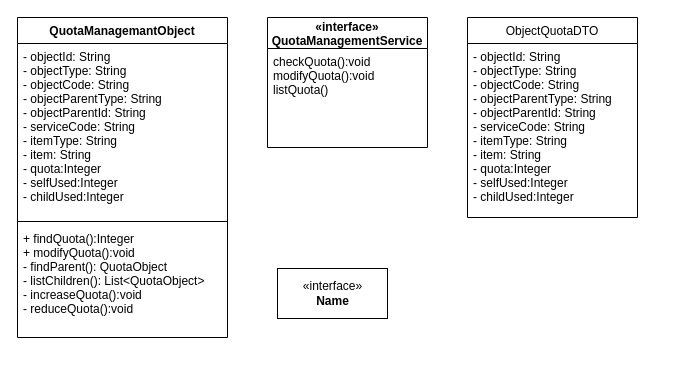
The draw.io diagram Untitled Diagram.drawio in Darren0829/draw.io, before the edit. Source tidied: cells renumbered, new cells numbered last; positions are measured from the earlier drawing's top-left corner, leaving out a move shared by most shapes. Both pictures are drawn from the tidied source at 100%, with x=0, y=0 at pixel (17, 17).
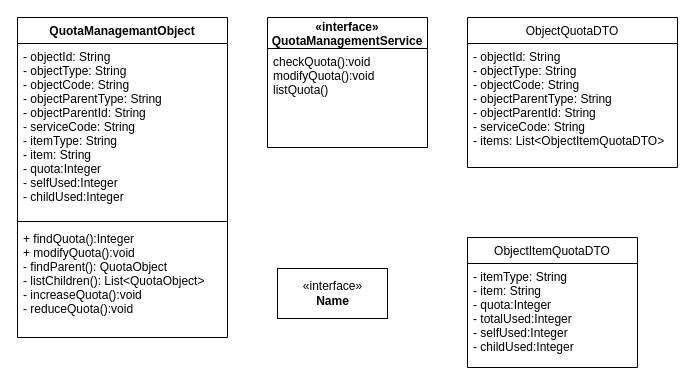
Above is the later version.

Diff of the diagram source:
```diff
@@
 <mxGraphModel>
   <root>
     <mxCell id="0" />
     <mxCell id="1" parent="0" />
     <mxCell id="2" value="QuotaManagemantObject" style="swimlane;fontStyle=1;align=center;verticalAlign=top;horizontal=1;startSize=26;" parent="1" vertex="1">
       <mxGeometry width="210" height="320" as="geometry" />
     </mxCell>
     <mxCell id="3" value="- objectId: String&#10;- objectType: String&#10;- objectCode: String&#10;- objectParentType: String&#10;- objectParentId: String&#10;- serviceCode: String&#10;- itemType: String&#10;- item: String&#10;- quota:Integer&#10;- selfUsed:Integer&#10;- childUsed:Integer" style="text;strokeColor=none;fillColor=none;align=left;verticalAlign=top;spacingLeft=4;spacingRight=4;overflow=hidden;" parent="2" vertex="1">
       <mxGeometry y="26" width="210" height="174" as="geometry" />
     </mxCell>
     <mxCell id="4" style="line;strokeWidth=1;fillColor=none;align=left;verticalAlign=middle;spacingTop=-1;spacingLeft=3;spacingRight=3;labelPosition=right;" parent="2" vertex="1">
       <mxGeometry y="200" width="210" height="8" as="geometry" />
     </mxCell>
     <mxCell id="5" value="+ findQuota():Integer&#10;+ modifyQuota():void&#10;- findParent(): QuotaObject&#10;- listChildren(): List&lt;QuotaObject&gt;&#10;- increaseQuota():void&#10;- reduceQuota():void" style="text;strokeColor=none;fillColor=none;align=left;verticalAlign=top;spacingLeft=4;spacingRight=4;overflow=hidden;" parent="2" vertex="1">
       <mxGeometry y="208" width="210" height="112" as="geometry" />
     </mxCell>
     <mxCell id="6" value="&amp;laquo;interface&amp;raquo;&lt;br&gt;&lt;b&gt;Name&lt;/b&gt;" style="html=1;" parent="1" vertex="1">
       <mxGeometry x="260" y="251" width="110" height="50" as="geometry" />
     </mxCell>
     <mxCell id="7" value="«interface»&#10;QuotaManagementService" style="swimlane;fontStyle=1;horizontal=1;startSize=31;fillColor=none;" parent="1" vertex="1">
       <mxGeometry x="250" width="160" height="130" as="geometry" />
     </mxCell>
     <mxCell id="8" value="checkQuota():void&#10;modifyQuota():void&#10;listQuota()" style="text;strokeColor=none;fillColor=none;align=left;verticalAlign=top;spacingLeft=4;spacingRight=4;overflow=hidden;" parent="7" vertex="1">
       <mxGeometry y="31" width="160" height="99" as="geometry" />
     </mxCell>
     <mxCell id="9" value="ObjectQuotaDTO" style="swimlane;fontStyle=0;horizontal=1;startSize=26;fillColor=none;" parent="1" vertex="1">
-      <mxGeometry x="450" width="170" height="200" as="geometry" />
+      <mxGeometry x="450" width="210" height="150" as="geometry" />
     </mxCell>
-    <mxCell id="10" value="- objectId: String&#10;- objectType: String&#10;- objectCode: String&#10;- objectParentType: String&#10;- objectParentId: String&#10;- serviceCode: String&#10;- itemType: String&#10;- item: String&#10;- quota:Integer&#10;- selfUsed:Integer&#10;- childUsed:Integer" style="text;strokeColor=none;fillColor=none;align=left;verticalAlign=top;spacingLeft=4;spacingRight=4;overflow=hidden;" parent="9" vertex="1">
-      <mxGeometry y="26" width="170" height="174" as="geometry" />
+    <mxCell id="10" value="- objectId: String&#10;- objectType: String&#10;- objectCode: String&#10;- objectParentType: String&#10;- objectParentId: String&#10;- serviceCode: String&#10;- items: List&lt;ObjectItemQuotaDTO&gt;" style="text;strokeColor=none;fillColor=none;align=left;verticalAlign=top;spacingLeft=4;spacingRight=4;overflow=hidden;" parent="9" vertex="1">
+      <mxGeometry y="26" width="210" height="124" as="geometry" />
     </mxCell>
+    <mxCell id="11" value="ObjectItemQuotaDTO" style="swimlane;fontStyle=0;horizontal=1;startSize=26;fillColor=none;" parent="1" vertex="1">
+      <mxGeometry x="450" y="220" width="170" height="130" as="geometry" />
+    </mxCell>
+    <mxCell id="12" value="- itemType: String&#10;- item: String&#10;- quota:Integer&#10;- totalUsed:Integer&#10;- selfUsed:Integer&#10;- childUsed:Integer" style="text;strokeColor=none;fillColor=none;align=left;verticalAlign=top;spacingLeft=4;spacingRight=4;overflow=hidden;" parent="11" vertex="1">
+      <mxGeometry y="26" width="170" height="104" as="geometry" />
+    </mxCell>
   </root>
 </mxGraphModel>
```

__________________________________________________

Would you reproduce the lines above exactly, without carrying over the pictures?

Written reply:
The draw.io diagram Untitled Diagram.drawio in Darren0829/draw.io, before the edit. Source tidied: cells renumbered, new cells numbered last; positions are measured from the earlier drawing's top-left corner, leaving out a move shared by most shapes. Both pictures are drawn from the tidied source at 100%, with x=0, y=0 at pixel (17, 17).
Above is the later version.

Diff of the diagram source:
```diff
@@
 <mxGraphModel>
   <root>
     <mxCell id="0" />
     <mxCell id="1" parent="0" />
     <mxCell id="2" value="QuotaManagemantObject" style="swimlane;fontStyle=1;align=center;verticalAlign=top;horizontal=1;startSize=26;" parent="1" vertex="1">
       <mxGeometry width="210" height="320" as="geometry" />
     </mxCell>
     <mxCell id="3" value="- objectId: String&#10;- objectType: String&#10;- objectCode: String&#10;- objectParentType: String&#10;- objectParentId: String&#10;- serviceCode: String&#10;- itemType: String&#10;- item: String&#10;- quota:Integer&#10;- selfUsed:Integer&#10;- childUsed:Integer" style="text;strokeColor=none;fillColor=none;align=left;verticalAlign=top;spacingLeft=4;spacingRight=4;overflow=hidden;" parent="2" vertex="1">
       <mxGeometry y="26" width="210" height="174" as="geometry" />
     </mxCell>
     <mxCell id="4" style="line;strokeWidth=1;fillColor=none;align=left;verticalAlign=middle;spacingTop=-1;spacingLeft=3;spacingRight=3;labelPosition=right;" parent="2" vertex="1">
       <mxGeometry y="200" width="210" height="8" as="geometry" />
     </mxCell>
     <mxCell id="5" value="+ findQuota():Integer&#10;+ modifyQuota():void&#10;- findParent(): QuotaObject&#10;- listChildren(): List&lt;QuotaObject&gt;&#10;- increaseQuota():void&#10;- reduceQuota():void" style="text;strokeColor=none;fillColor=none;align=left;verticalAlign=top;spacingLeft=4;spacingRight=4;overflow=hidden;" parent="2" vertex="1">
       <mxGeometry y="208" width="210" height="112" as="geometry" />
     </mxCell>
     <mxCell id="6" value="&amp;laquo;interface&amp;raquo;&lt;br&gt;&lt;b&gt;Name&lt;/b&gt;" style="html=1;" parent="1" vertex="1">
       <mxGeometry x="260" y="251" width="110" height="50" as="geometry" />
     </mxCell>
     <mxCell id="7" value="«interface»&#10;QuotaManagementService" style="swimlane;fontStyle=1;horizontal=1;startSize=31;fillColor=none;" parent="1" vertex="1">
       <mxGeometry x="250" width="160" height="130" as="geometry" />
     </mxCell>
     <mxCell id="8" value="checkQuota():void&#10;modifyQuota():void&#10;listQuota()" style="text;strokeColor=none;fillColor=none;align=left;verticalAlign=top;spacingLeft=4;spacingRight=4;overflow=hidden;" parent="7" vertex="1">
       <mxGeometry y="31" width="160" height="99" as="geometry" />
     </mxCell>
     <mxCell id="9" value="ObjectQuotaDTO" style="swimlane;fontStyle=0;horizontal=1;startSize=26;fillColor=none;" parent="1" vertex="1">
-      <mxGeometry x="450" width="170" height="200" as="geometry" />
+      <mxGeometry x="450" width="210" height="150" as="geometry" />
     </mxCell>
-    <mxCell id="10" value="- objectId: String&#10;- objectType: String&#10;- objectCode: String&#10;- objectParentType: String&#10;- objectParentId: String&#10;- serviceCode: String&#10;- itemType: String&#10;- item: String&#10;- quota:Integer&#10;- selfUsed:Integer&#10;- childUsed:Integer" style="text;strokeColor=none;fillColor=none;align=left;verticalAlign=top;spacingLeft=4;spacingRight=4;overflow=hidden;" parent="9" vertex="1">
-      <mxGeometry y="26" width="170" height="174" as="geometry" />
+    <mxCell id="10" value="- objectId: String&#10;- objectType: String&#10;- objectCode: String&#10;- objectParentType: String&#10;- objectParentId: String&#10;- serviceCode: String&#10;- items: List&lt;ObjectItemQuotaDTO&gt;" style="text;strokeColor=none;fillColor=none;align=left;verticalAlign=top;spacingLeft=4;spacingRight=4;overflow=hidden;" parent="9" vertex="1">
+      <mxGeometry y="26" width="210" height="124" as="geometry" />
     </mxCell>
+    <mxCell id="11" value="ObjectItemQuotaDTO" style="swimlane;fontStyle=0;horizontal=1;startSize=26;fillColor=none;" parent="1" vertex="1">
+      <mxGeometry x="450" y="220" width="170" height="130" as="geometry" />
+    </mxCell>
+    <mxCell id="12" value="- itemType: String&#10;- item: String&#10;- quota:Integer&#10;- totalUsed:Integer&#10;- selfUsed:Integer&#10;- childUsed:Integer" style="text;strokeColor=none;fillColor=none;align=left;verticalAlign=top;spacingLeft=4;spacingRight=4;overflow=hidden;" parent="11" vertex="1">
+      <mxGeometry y="26" width="170" height="104" as="geometry" />
+    </mxCell>
   </root>
 </mxGraphModel>
```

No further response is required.